Kurtzman used the Italian technique of strip stories using live actors and dialogue balloons emerging from their mouths and Gilliam’s college magazine used the same method. In his last year he sent some of his material to Kurtzman in New York and was delighted to receive a reply saying he liked it.
“I decided then and there to go to New York and take my chance – like the young Moss Hart did in ‘Act One.’ I packed my bags, took off, and met Kurtzman at the Algonquin. All the famous cartoonists were there with him, all my heroes I’d admired since I was a kid”
Kurtzman was looking for an assistant editor for his magazine and Gilliam got the Job. For the next three years he worked in New York and at night attended classes at the City College’s film seminar until he realized he was learning nothing. ”There were just a lot of people sitting around looking at their navels,” he recalls.
Instead, Gilliam worked in his spare time for nothing at an animation studio (“dancing cigarette packets”) learning stop-action techniques.

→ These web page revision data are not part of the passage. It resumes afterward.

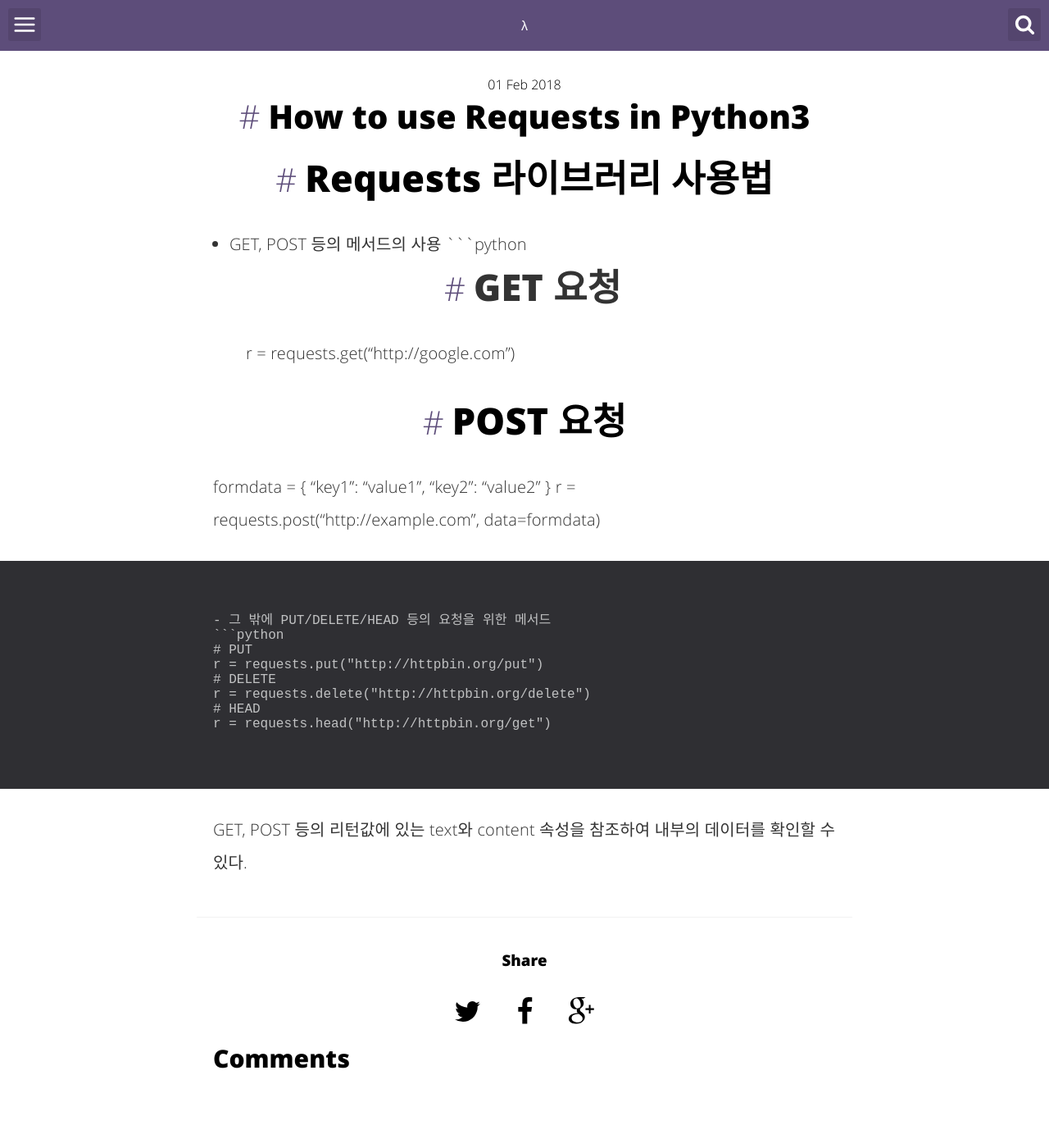
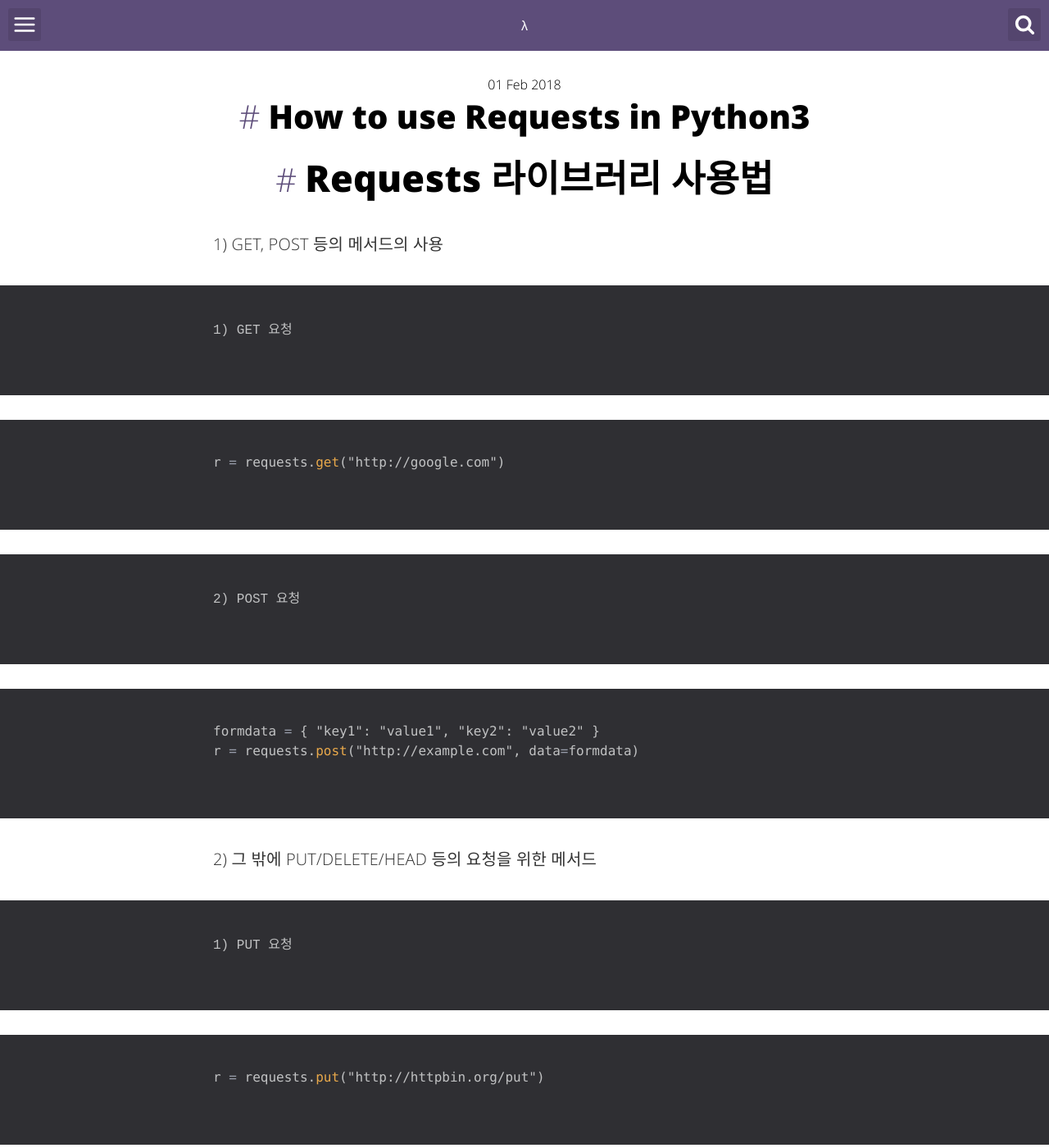
Before and after one commit to rainofpainki/rainofpainki.github.io, a Jekyll site: the page built from _posts/2018-02-01-requests.md, in a window 1280 px wide and 1400 px high. Shown: the whole window at 82% size. Built offline with Jekyll 4.4.1, drawn with Linux system fonts in a browser that asks for light colours; comment, search, counter and statistics services are not loaded; some of the changed text lies outside the part shown.

Commit message:
Updated to "How to use Requests"

````diff
--- a/_posts/2018-02-01-requests.md
+++ b/_posts/2018-02-01-requests.md
@@ -5,23 +5,40 @@ date:   2018-02-01 10:58:00 +0900
 categories: Python Python3 Requests
 ---
 # Requests 라이브러리 사용법
-- GET, POST 등의 메서드의 사용
+1) GET, POST 등의 메서드의 사용
+
+    1) GET 요청
+
+
 ```python
-# GET 요청
 r = requests.get("http://google.com")
+```
 
-# POST 요청
+    2) POST 요청
+
+```python
 formdata = { "key1": "value1", "key2": "value2" }
 r = requests.post("http://example.com", data=formdata)
 ```
 
-- 그 밖에 PUT/DELETE/HEAD 등의 요청을 위한 메서드
+2) 그 밖에 PUT/DELETE/HEAD 등의 요청을 위한 메서드
+
+    1) PUT 요청
+
 ```python
-# PUT
 r = requests.put("http://httpbin.org/put")
-# DELETE
+```
+
+    2) DELETE 요청
+
+```python
 r = requests.delete("http://httpbin.org/delete")
-# HEAD
+```
+
+    3) HEAD 사용
+
+```python
 r = requests.head("http://httpbin.org/get")
 ```
+
 GET, POST 등의 리턴값에 있는 text와 content 속성을 참조하여 내부의 데이터를 확인할 수 있다.
````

Out of his $50 a week with Help magazine he managed to save nearly $30, living in one room 8’x8′, buying a 16mm Bolex camera and a tape recorder. ”There was just I and this tame cockroach”
Eventually Gilliam grew tired of New York and decided to go to Europe. He spent his hard-earned savings on travel round Italy, Germany and France, contributing occasionally to Esquire Magazine to eke out his slender expenses.
But it was in England that his career blossomed with the start of “Monty Python’s Flying Circus.” Together with John Cleese, Eric Idle, Graham Chapman, Terry Jones and Michael Palin, he formed a magical combination of talent.” John and Graham wrote the two-handers, Michael and Terry Jones the rambling conceptual items, and Eric did the quickfire jokes. They called me in when they needed gaps filled with some animation. When the script got stuck the cry went out: ‘Call for Gilliam’!”
The BBC, Gilliam explains, “was shocked at first because they’d expected something like the Frost Report and the men at the top in Langham Place clearly didn’t understand what they were watching. As we went from series to series we found ourselves getting more and more outrageous to try and surprise people,” he says.
Gilliam’s films with the Pythons – ”And Now for Something Completely Different”, “Monty Python and the Holy Grail”, “Monty Python’s Life of Brian” and ”The Meaning of Life” (for which Gilliam directed the second unit) – have all been box office successes.
”Jabberwocky ” was his first solo effort but it was ”Time Bandits” that consolidated Gilliam’s reputation as an independent filmmaker.
”Brazil” is an Arnon Milchan presentation of a Terry Gilliam film. Milchan produced and Gilliam directed with Patrick Cassavetti as coproducer. Screenplay is by Terry Gilliam, Tom Stoppard and Charles McKeown. The film stars Jonathan Pryce, Robert De Niro, Katherine Helmond, Ian Holm, Bob Hoskins, Michael Palin, Ian Richardson, Peter Vaughn and Kim Greist.